Grand Canyon sunset 1
Grand Canyon sunset 2

Morning brought a repeat performance. We returned to the same spot, first selecting an East facing view to watch the sun come up. It was more beautiful to watch than what I could capture with my camera. As soon as it crested the horizon, we skedaddled to another position to look West. As the sun advanced in the sky, increasing sections of the canyon were illuminated.

Grand Canyon sunrise 1
Grand Canyon sunrise 2

When the light began to wane, I set out on another tour of the canyon. What better place for my morning run than along the paved Rim Trail? Covering five miles out and then back again, I had beautiful views to spur me on. Both the 7,000 foot elevation and some steep sections of trail took their toll, but I had the perfect excuse to stop and catch my breath while snapping photos along the way. I can't think of many more picturesque runs I have done in my life.

Grand Canyon Rim Trail 1
Grand Canyon Rim Tail 2
Grand Canyon Rim Trail 3
Grand Canyon Rim Trail 4

We haven't even been here a full day yet, and already I think we have seen the best the Grand Canyon has to offer. The rest will be pure gravy.

 

The Many Moods of Crisp Point Lighthouse

Gallery

This gallery contains 20 photos.

The lighthouse easily dominates our existence, well beyond our duties as light-keepers. We have the luxury of time to observe it under constantly changing conditions. Its personality varies as much from minute to minute as it does between days. Camping … Continue reading

A Crisp Morning

Perched at the top of Crisp Point Lighthouse, I stand out on the catwalk before dawn. A golden glow stretches across the sky between the narrow bands of clouds that cling to the horizon. My hopes for a spectacular sunrise fade as the promise of glowing reds fails to materialize. I am unaware that the rising sun has yet to work its magic.

Descending the tower, I set out down the beach. The wind of the past two days has calmed and only residual waves lap the shore. It is only when I turn around away from the sunrise, that I see the first colors of the morning.

Crisp Point morning 1

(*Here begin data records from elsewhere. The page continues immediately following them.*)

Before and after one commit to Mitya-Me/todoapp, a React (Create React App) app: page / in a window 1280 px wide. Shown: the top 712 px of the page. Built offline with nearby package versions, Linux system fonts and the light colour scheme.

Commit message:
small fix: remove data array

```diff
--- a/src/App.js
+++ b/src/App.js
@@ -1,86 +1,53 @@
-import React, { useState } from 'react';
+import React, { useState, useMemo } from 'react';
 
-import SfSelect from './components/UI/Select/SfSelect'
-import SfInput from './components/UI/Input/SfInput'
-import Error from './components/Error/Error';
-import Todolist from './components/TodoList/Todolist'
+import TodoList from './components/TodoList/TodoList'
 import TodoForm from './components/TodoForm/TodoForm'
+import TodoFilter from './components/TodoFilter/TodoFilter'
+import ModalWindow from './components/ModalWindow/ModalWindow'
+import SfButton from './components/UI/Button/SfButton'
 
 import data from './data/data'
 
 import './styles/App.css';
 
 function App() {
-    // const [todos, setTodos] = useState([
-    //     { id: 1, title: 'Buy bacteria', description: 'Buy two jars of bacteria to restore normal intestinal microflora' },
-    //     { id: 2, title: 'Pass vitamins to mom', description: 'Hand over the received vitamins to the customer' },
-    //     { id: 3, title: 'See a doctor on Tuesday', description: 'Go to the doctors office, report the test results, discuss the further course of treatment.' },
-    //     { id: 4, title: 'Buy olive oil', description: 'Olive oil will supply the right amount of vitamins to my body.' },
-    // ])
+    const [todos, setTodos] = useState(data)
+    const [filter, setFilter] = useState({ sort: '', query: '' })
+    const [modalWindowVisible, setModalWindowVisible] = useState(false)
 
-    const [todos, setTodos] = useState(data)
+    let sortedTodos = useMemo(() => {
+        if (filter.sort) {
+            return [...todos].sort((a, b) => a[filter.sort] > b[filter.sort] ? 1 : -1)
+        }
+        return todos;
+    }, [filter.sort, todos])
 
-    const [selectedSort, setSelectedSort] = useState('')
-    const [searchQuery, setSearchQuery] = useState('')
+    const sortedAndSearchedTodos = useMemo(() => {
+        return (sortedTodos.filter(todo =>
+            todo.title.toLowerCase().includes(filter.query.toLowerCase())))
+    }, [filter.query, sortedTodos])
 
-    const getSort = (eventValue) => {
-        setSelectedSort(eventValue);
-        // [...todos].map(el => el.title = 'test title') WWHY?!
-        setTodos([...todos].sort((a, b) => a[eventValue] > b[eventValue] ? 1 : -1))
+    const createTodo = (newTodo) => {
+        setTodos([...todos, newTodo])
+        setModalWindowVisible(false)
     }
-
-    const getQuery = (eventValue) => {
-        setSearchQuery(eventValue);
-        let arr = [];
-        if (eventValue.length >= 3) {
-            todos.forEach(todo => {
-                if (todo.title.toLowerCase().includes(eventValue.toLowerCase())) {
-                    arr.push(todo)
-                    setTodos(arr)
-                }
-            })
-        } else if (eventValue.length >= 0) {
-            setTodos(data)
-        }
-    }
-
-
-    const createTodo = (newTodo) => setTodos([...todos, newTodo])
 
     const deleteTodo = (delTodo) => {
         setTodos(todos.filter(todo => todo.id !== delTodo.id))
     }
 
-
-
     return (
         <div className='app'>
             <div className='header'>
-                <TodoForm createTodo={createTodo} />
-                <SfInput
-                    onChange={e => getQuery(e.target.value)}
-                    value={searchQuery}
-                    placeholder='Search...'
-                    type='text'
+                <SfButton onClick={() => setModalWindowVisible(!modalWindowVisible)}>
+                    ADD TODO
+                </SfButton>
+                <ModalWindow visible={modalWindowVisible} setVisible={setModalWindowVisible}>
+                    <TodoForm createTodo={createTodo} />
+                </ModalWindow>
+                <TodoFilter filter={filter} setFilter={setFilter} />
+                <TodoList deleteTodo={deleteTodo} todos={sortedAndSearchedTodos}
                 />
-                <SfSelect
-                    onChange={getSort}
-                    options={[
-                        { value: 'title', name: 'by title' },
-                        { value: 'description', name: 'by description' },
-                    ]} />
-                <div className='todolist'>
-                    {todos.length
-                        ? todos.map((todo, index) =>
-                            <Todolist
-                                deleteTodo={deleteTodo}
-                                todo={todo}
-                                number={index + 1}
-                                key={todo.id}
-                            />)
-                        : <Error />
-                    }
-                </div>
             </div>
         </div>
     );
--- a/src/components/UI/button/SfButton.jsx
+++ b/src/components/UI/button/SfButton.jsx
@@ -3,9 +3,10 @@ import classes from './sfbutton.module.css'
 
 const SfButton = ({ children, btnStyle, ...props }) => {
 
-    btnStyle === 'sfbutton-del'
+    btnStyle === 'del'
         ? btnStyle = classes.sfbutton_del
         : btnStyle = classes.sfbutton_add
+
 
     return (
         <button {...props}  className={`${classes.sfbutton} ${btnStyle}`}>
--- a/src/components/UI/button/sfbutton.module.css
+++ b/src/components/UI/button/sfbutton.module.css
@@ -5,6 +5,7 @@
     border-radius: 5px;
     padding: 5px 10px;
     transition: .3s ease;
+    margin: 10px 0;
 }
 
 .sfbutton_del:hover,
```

By the time the pinks and blues fade in the distance, the sun begins to spin gold in the clouds directly overhead. A totally different light show is in progress. This sends me scurrying to the opposite side of the lighthouse. Such a brilliant contrast leaves me marveling at the wonders of a single sunrise.

Crisp morning 2

Next I wait for the sun to climb high enough to illuminate the lighthouse itself. Gradually it paints the tower, starting with its red top and slowly migrating downward. In the process it also throws shadows from the towering pines against the white structure. Mother Nature is such an artist!

Crisp morning 3

The morning is still young, and already I have witnessed so many reflections of the rising sun. As full daylight develops, I capture the classic blue sky photo. Compared to the earlier drama, it feels quite ordinary.

Crisp morning 4

At last the sun begins its other duty, warming the brisk 36-degree air. It's time to start the campstove and make my morning coffee. I'm ready to thaw my hands and inner self. This has been a crisp morning indeed.